1 2 3 4 5 6 7 8 9 10 | # Calculate second derivative X2 = savgol_filter(X, 17, polyorder = 2,deriv=2) # Plot second derivative plt.figure(figsize=(8,4.5)) with plt.style.context(('ggplot')): plt.plot(wl, X2.T) plt.xlabel('Wavelength (nm)') plt.ylabel('D2 Absorbance') plt.show() |

The offset is gone and the data look more bunched together.

Now it’s time to get to the optimisation of the PLS regression. As anticipated above, we want to run a PLS regression with a variable number of components and test its performance in cross-validation. In practice we want to find the number of components that minimises the MSE. Let’s write a function for it

1 2 3 4 5 6 7 8 9 10 11 12 13 14 15 16 17 18 19 20 21 22 23 24 25 26 27 28 29 30 31 32 33 34 35 36 37 38 39 40 41 42 43 44 45 46 47 48 49 50 51 52 53 54 55 56 57 58 59 60 61 62 63 64 65 66 67 68 69 70 71 72 73 74 75 76 77 78 79 80 81 | def optimise_pls_cv(X, y, n_comp, plot_components=True): '''Run PLS including a variable number of components, up to n_comp, and calculate MSE ''' mse = [] component = np.arange(1, n_comp) for i in component: pls = PLSRegression(n_components=i) # Cross-validation y_cv = cross_val_predict(pls, X, y, cv=10) mse.append(mean_squared_error(y, y_cv)) comp = 100*(i+1)/40 # Trick to update status on the same line stdout.write("\r%d%% completed" % comp) stdout.flush() stdout.write("\n") # Calculate and print the position of minimum in MSE msemin = np.argmin(mse) print("Suggested number of components: ", msemin+1) stdout.write("\n") if plot_components is True: with plt.style.context(('ggplot')): plt.plot(component, np.array(mse), '-v', color = 'blue', mfc='blue') plt.plot(component[msemin], np.array(mse)[msemin], 'P', ms=10, mfc='red') plt.xlabel('Number of PLS components') plt.ylabel('MSE') plt.title('PLS') plt.xlim(left=-1) plt.show() # Define PLS object with optimal number of components pls_opt = PLSRegression(n_components=msemin+1) # Fir to the entire dataset pls_opt.fit(X, y) y_c = pls_opt.predict(X) # Cross-validation y_cv = cross_val_predict(pls_opt, X, y, cv=10) # Calculate scores for calibration and cross-validation score_c = r2_score(y, y_c) score_cv = r2_score(y, y_cv) # Calculate mean squared error for calibration and cross validation mse_c = mean_squared_error(y, y_c) mse_cv = mean_squared_error(y, y_cv) print('R2 calib: %5.3f' % score_c) print('R2 CV: %5.3f' % score_cv) print('MSE calib: %5.3f' % mse_c) print('MSE CV: %5.3f' % mse_cv) # Plot regression and figures of merit rangey = max(y) - min(y) rangex = max(y_c) - min(y_c) # Fit a line to the CV vs response z = np.polyfit(y, y_c, 1) with plt.style.context(('ggplot')): fig, ax = plt.subplots(figsize=(9, 5)) ax.scatter(y_c, y, c='red', edgecolors='k') #Plot the best fit line ax.plot(np.polyval(z,y), y, c='blue', linewidth=1) #Plot the ideal 1:1 line ax.plot(y, y, color='green', linewidth=1) plt.title('$R^{2}$ (CV): '+str(score_cv)) plt.xlabel('Predicted $^{\circ}$Brix') plt.ylabel('Measured $^{\circ}$Brix') plt.show() return |
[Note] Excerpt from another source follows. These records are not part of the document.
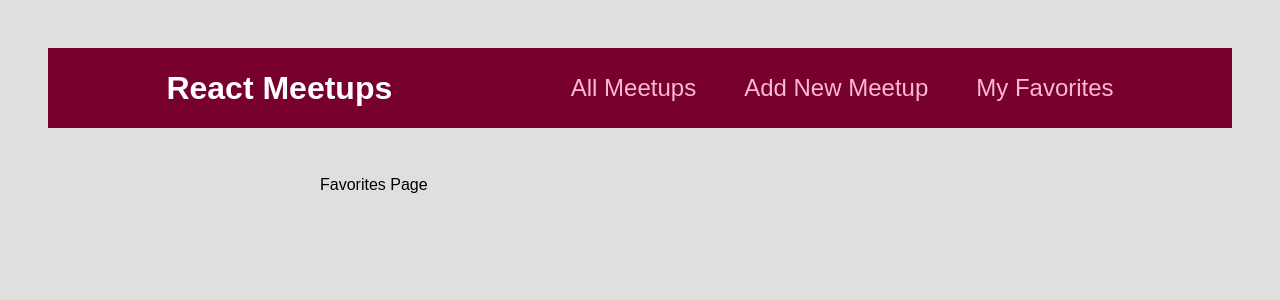
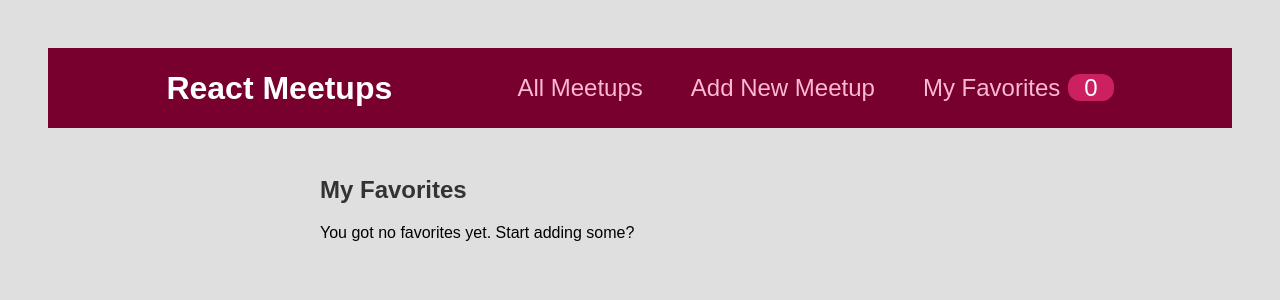
Before and after one commit to afunpub/reactCrashCourse2021FromAcademind, a React (Create React App) app: page /favorites in a window 1280 px wide. Shown: the top 300 px of the page. Built offline with nearby package versions, Linux system fonts and the light colour scheme.

Commit message:
MoreContextUsage

```diff
--- a/src/components/layout/MainNavigation.js
+++ b/src/components/layout/MainNavigation.js
@@ -1,8 +1,10 @@
+import { useContext } from "react";
 import { Link } from "react-router-dom";
 
 import classes from "./MainNavigation.module.css";
-
+import FavoritesContext from "../../store/favorites-context";
 function MainNavigation() {
+  const favoritesCtx = useContext(FavoritesContext);
   return (
     <header className={classes.header}>
       <div className={classes.logo}>React Meetups</div>
@@ -15,7 +17,12 @@
             <Link to="/new-meetup">Add New Meetup</Link>
           </li>
           <li>
-            <Link to="/favorites">My Favorites</Link>
+            <Link to="/favorites">
+              My Favorites
+              <span className={classes.badge}>
+                {favoritesCtx.totalFavorites}
+              </span>
+            </Link>
           </li>
         </ul>
       </nav>
--- a/src/pages/Favorites.js
+++ b/src/pages/Favorites.js
@@ -1,5 +1,22 @@
+import { useContext } from "react";
+import MeetupList from "../components/meetups/MeetupList";
+
+import FavoritesContext from "../store/favorites-context";
+
 function FavoritesPage() {
-  return <div>Favorites Page</div>;
+  const favoritesCtx = useContext(FavoritesContext);
+  let content;
+
+  if (favoritesCtx.totalFavorites === 0) {
+    content = <p>You got no favorites yet. Start adding some?</p>;
+  } else {
+    content = <MeetupList meetups={favoritesCtx.favorites} />;
+  }
+  return (
+    <section>
+      <h1>My Favorites</h1>
+      {content}
+    </section>
+  );
 }
-
 export default FavoritesPage;
```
This function first runs a loop over the number of PLS components and calculates the MSE of prediction. Secondly, it finds the number of components that minimises the MSE and uses that value to run a PLS again. A bunch of metrics is calculated and printed the second time around.

Let’s run this function by setting the maximum number of components to 40.
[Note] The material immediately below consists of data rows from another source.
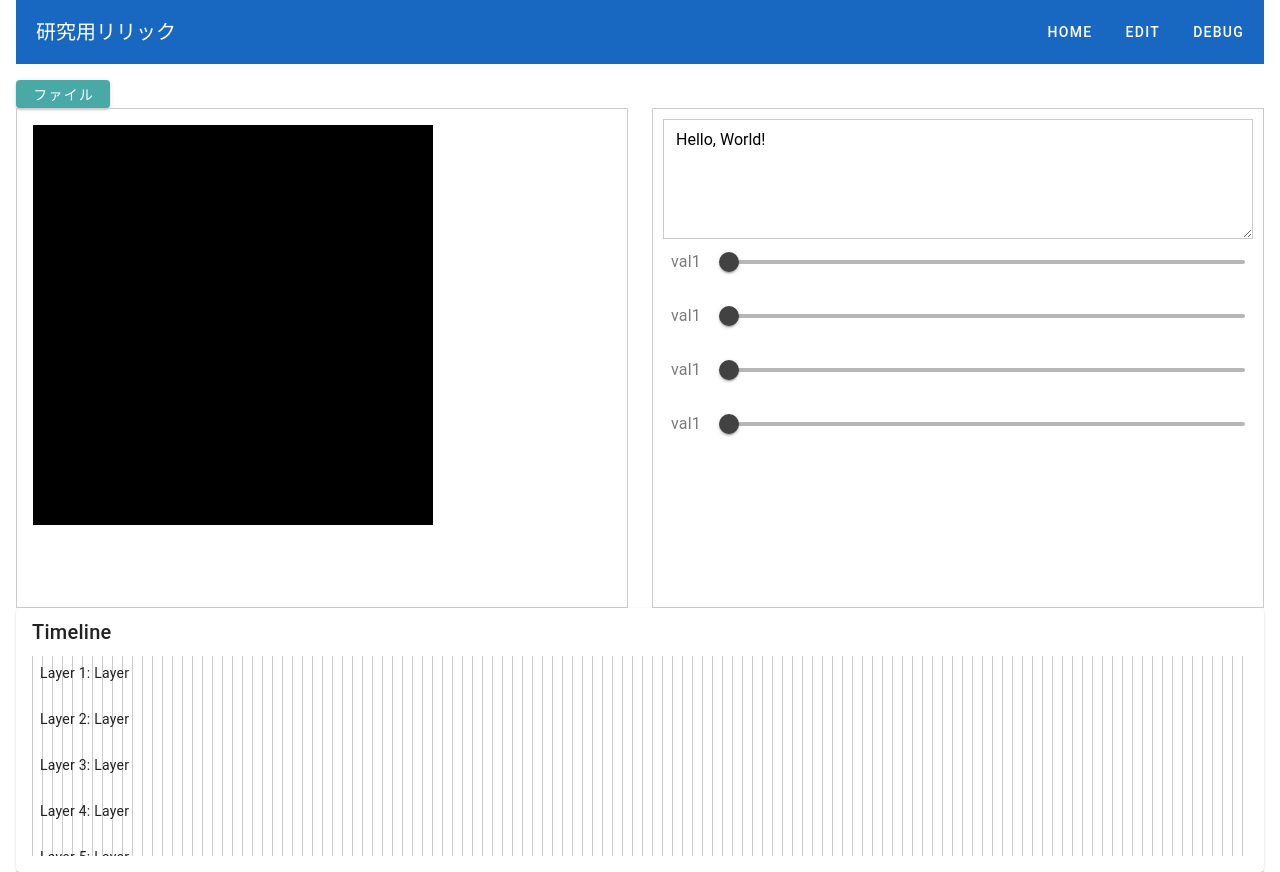
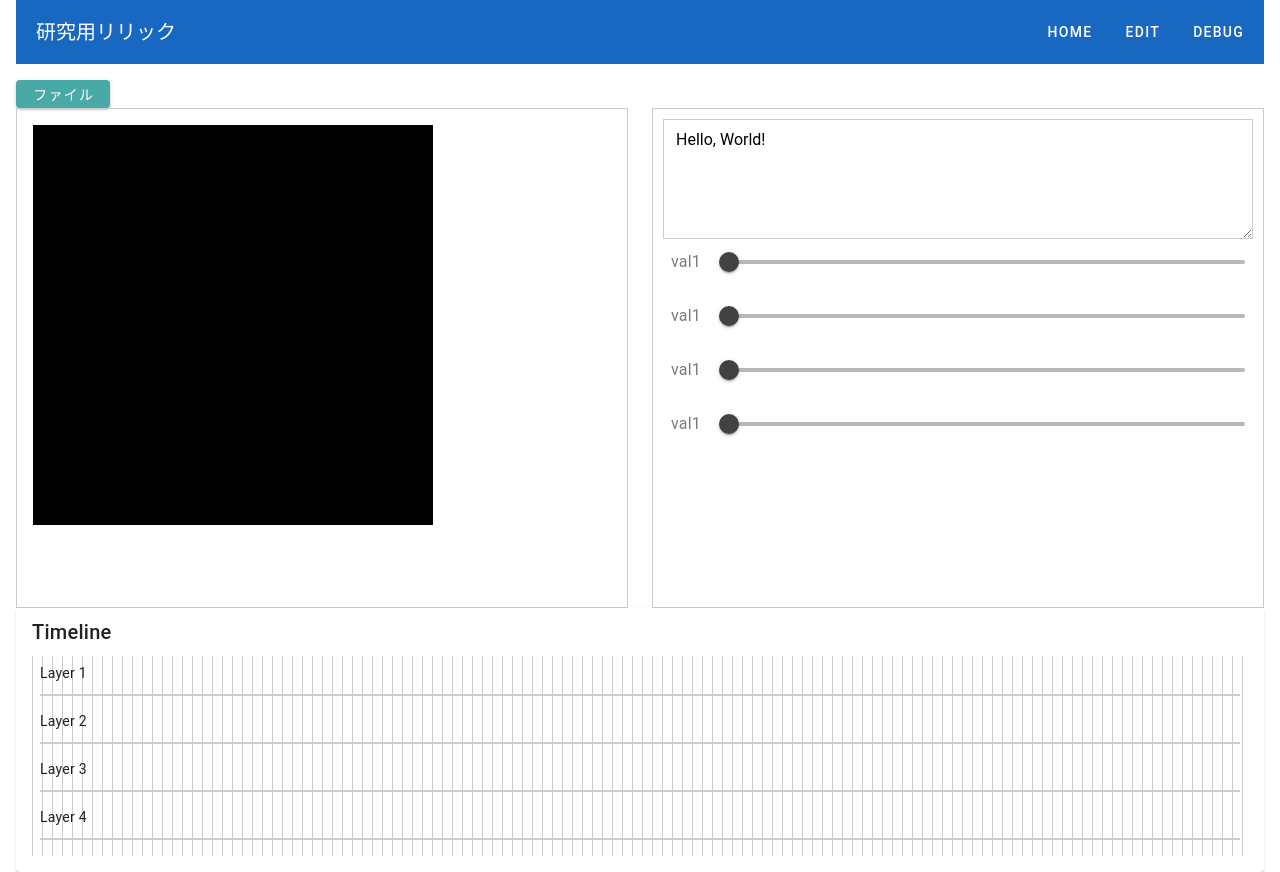
Before and after one commit to mino-8136/Co-Lyrics-WEB, a Vue app: page / in a window 1280 px wide. Both pictures are taken after a click on the button "EDIT". Built offline with nearby package versions, Linux system fonts and the light colour scheme.

Commit message:
グリッド表示対応

```diff
--- a/src/components/editor/TimelinePanel.vue
+++ b/src/components/editor/TimelinePanel.vue
@@ -3,7 +3,7 @@
     <v-card-title>Timeline</v-card-title>
     <v-card-text>
       <v-virtual-scroll :items="layers" height="200" item-height="40">
-        <template v-slot="{ item, index }">
+        <template v-slot="{ index }">
           <v-sheet
             :key="index"
             class="pa-2 grid-line"
@@ -11,8 +11,8 @@
             tile
             @contextmenu.prevent="openMenu($event, index)"
           >
-            Layer {{ index + 1 }}: {{ item.name }}
-            <div class="objects-container">
+            Layer {{ index + 1 }}
+            <div class="layer">
               <base-object
                 v-for="object in objectStore.objects.filter((o) => o.layer === index)"
                 :key="object.id"
@@ -25,7 +25,12 @@
     </v-card-text>
   </v-card>
 
-  <v-menu class="menu" v-model="menu" :position-x="menuX" :position-y="menuY" absolute offset-y>
+  <v-menu
+  class="menu"
+  v-model="menu"
+  :offset-x="true"
+      :offset-y="true"
+      :position-x="menuX" :position-y="menuY" absolute offset-y>
     <v-list>
       <v-list-item @click="addObject(currentLayerIndex)">
         <v-list-item-title>オブジェクトを追加</v-list-item-title>
@@ -54,7 +59,7 @@ const openMenu = (event: any, index: number) => {
 // TODO : 各レイヤーで保持する情報は今後Storeで管理する
 const layers = ref(
   Array.from({ length: 10 }, () => ({
-    name: 'Layer',
+    name: 'Layer'
   }))
 )
 
@@ -66,17 +71,18 @@ const addObject = (layerIndex: number) => {
     start: 0,
     end: 100,
     layer: layerIndex,
-    selected:false
+    selected: false
   })
   menu.value = false
 }
 </script>
 
 <style scoped>
-.objects-container {
+.layer {
   display: flex;
   flex-wrap: wrap;
   margin-top: 10px;
+  border: #ccc 1px solid;
 }
 
 .menu {
```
1 | optimise_pls_cv(X2,y, 40, plot_components=True) |

The first plot that’ll come up is the MSE as a function of the number of components. The suggested number of components that minimises the MSE is highlighted on the plot.
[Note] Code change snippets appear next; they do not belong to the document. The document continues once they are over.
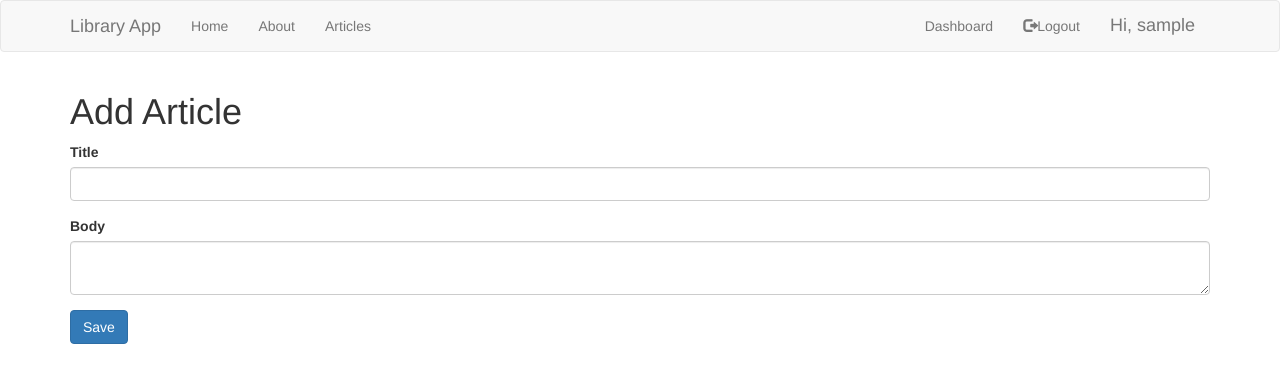
After one commit to msiu001/LibraryApp, a Flask app: page /add_article in a window 1280 px wide. The commit adds this page. Shown: the top 383 px of the page. Run offline with Flask 2, Linux system fonts and the light colour scheme; the visitor is signed in with stand-in values (Sample User, id 1); some libraries are stand-ins or nearby versions.

Commit message:
Adding create article by user and store it in the DB, add that article to the list of articles and get the details of each article if it is clicked

```diff
--- a/app.py
+++ b/app.py
@@ -1,8 +1,10 @@
 from flask import Flask, render_template, flash, redirect, url_for, session, request, logging
-from data import Articles
+#from data import Articles
 from flask_mysqldb import MySQL
 from wtforms import Form, StringField, TextAreaField, PasswordField, validators
 from passlib.hash import sha256_crypt
+from functools import wraps
+
 
 app = Flask(__name__)
 
@@ -15,23 +17,49 @@ app.config['MYSQL_CURSORCLASS'] = 'DictCursor'
 #Init MYSQL
 mysql = MySQL(app)
 
-Articles = Articles()
+#Articles = Articles()
 
+#Index
 @app.route('/')
 def index():
     return render_template('home.html')
 
+#About
 @app.route('/about')
 def about():
     return render_template('about.html')
 
+# List of Articles
 @app.route('/articles')
 def articles():
-    return render_template('articles.html', articles = Articles)
+    #Create Cursor
+    cur = mysql.connection.cursor()
 
+    #Get Articles
+    result = cur.execute("SELECT * FROM articles")
+
+    articles = cur.fetchall()
+
+    if result > 0:
+        return render_template('articles.html', articles=articles)
+    else:
+        msg = 'No Articles Found.'
+        return render_template('articles.html', msg=msg)
+    #Close connection
+    cur.close()
+
+
+# Single article
 @app.route('/article/<string:id>/')
 def article(id):
-    return render_template('article.html', id=id)
+    #Create Cursor
+    cur = mysql.connection.cursor()
+
+    #Get Article
+    result = cur.execute("SELECT * FROM articles WHERE id = %s", [id])
+
+    article = cur.fetchone()
+    return render_template('article.html', article=article)
 
 # Register Form Class
 class RegisterForm(Form):
@@ -110,12 +138,78 @@ def login():
     return render_template('login.html')
 
 
-
-@app.route('/dashboard')
-def dashboard():
-    return render_template('dashboard.html')
+def is_logged_in(f):
+    @wraps(f)
+    def wrap(*args, **kwargs):
+        if 'logged_in' in session:
+            return f(*args, **kwargs)
+        else:
+            flash('Unauthorized, Please login', 'danger')
+            return redirect(url_for('login'))
+    return wrap
 
 
+#Logout
+@app.route('/logout')
+@is_logged_in
+def logout():
+    session.clear()
+    flash('You are now Logged out', 'success')
+    return redirect(url_for('login'))
+
+
+#Dashboard
+@app.route('/dashboard')
+@is_logged_in
+def dashboard():
+    #Create Cursor
+    cur = mysql.connection.cursor()
+
+    #Get Articles
+    result = cur.execute("SELECT * FROM articles WHERE author = %s", [session['username']])
+
+    articles = cur.fetchall()
+
+    if result > 0:
+        return render_template('dashboard.html', articles=articles)
+    else:
+        msg = 'No Articles Found.'
+        return render_template('dashboard.html', msg=msg)
+    #Close connection
+    cur.close()
+
+
+#Article Form Class
+class ArticleForm(Form):
+    title = StringField('Title', [validators.Length(min=1, max=200)])
+    body = TextAreaField('Body', [validators.Length(min=30)])
+
+ #Add Article route
+@app.route('/add_article', methods=['GET', 'POST'])
+@is_logged_in
+def add_article():
+    form = ArticleForm(request.form)
+    if request.method == 'POST' and form.validate():
+        title = form.title.data
+        body =  form.body.data
+
+        #Create Cursor
+        cur = mysql.connection.cursor()
+
+        #Execute
+        cur.execute("INSERT INTO articles(title, author, body) VALUES(%s, %s, %s)", (title, session['username'], body))
+
+        #Commit to database
+        mysql.connection.commit()
+
+        #Close connection
+        cur.close()
+
+        flash('Article Successfully Created', 'success')
+
+        return redirect(url_for('dashboard'))
+
+    return render_template('add_article.html', form=form)
 
 if __name__ == '__main__':
     app.secret_key='secret123'
--- /dev/null
+++ b/templates/add_article.html
@@ -0,0 +1,15 @@
+{% extends 'layout.html' %}
+
+{% block body %}
+  <h1>Add Article</h1>
+  {% from "includes/_formhelpers.html" import render_field %}
+  <form method="POST" action="">
+    <div class="form-group">
+      {{ render_field(form.title, class_="form-control") }}
+    </div>
+    <div class="form-group">
+      {{ render_field(form.body, class_="form-control", id="editor") }}
+    </div>
+    <p><input class="btn btn-primary" type="submit" value="Save">
+  </form>
+{% endblock %}
--- a/templates/articles.html
+++ b/templates/articles.html
@@ -3,7 +3,8 @@
 {% block body %}
 <ul class="list-group">
     <div class="container">
-        <h1>Articles:</h1>
+        <h1 style="text-align: left; width:49%; display: inline-block;">Articles:</h1>
+        <p style="text-align: right; width:50%;  display: inline-block;">RIGHT</p>
         {% for article in articles %}
             <li class="list-group-item"><a href="article/{{article.id}}/">{{article.title }}</a> </li>
         {% endfor %}
--- a/templates/includes/_navbar.html
+++ b/templates/includes/_navbar.html
@@ -17,8 +17,15 @@
         </ul>
 
         <ul class="nav navbar-nav navbar-right">
-            <li><a href="/login">Login</a></li>
-            <li><a href="/register">Register</a></li>
+            {% if not session.logged_in %}
+                <li><a href="/login"><span class="glyphicon glyphicon-log-in"></span>Login</a></li>
+                <li><a href="/register"><span class="glyphicon glyphicon-user"></span>Register</a></li>
+            {% else %}
+                <li><a href="/dashboard">Dashboard</a></li>
+                <li><a href="/logout"><span class="glyphicon glyphicon-log-out"></span>Logout</a></li>
+                <h4 class="navbar-text"> Hi, {{session.username}} </h4>
+            {% endif %}
+
         </ul>
 
 
--- a/templates/layout.html
+++ b/templates/layout.html
@@ -14,7 +14,10 @@
     </div>
 
     <script src="https://maxcdn.bootstrapcdn.com/bootstrap/3.3.7/js/bootstrap.min.js"></script>
-
+    <script src="//cdn.ckeditor.com/4.8.0/standard/ckeditor.js"></script>
+    <script type="text/javascript">
+      CKEDITOR.replace('editor')
+    </script>
 
   </body>
 </html>
```
Also changed, not shown: templates/article.html (+6 -1 lines), templates/dashboard.html (+23 -1 lines).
The second plot is the actual regression figure, including the metrics for the prediction.

At the same time, the following information is going to be printed on screen.

1 2 3 4 5 6 | Suggested number of components: 7 R2 calib: 0.859 R2 CV: 0.451 MSE calib: 0.657 MSE CV: 2.558 |

The model seems to work well on calibration data, but not quite as well on the validation sets. This is a classic example of what in machine learning is called overfitting. In our next post on variable selection with PLS we shall see how we can improve on this result by preselecting the wavelength bands of our spectra.

Well, we reached the end of this introductory post on PLS regression using Python. I hope you enjoyed reading it and I’ll see you next time. Thanks again for reading!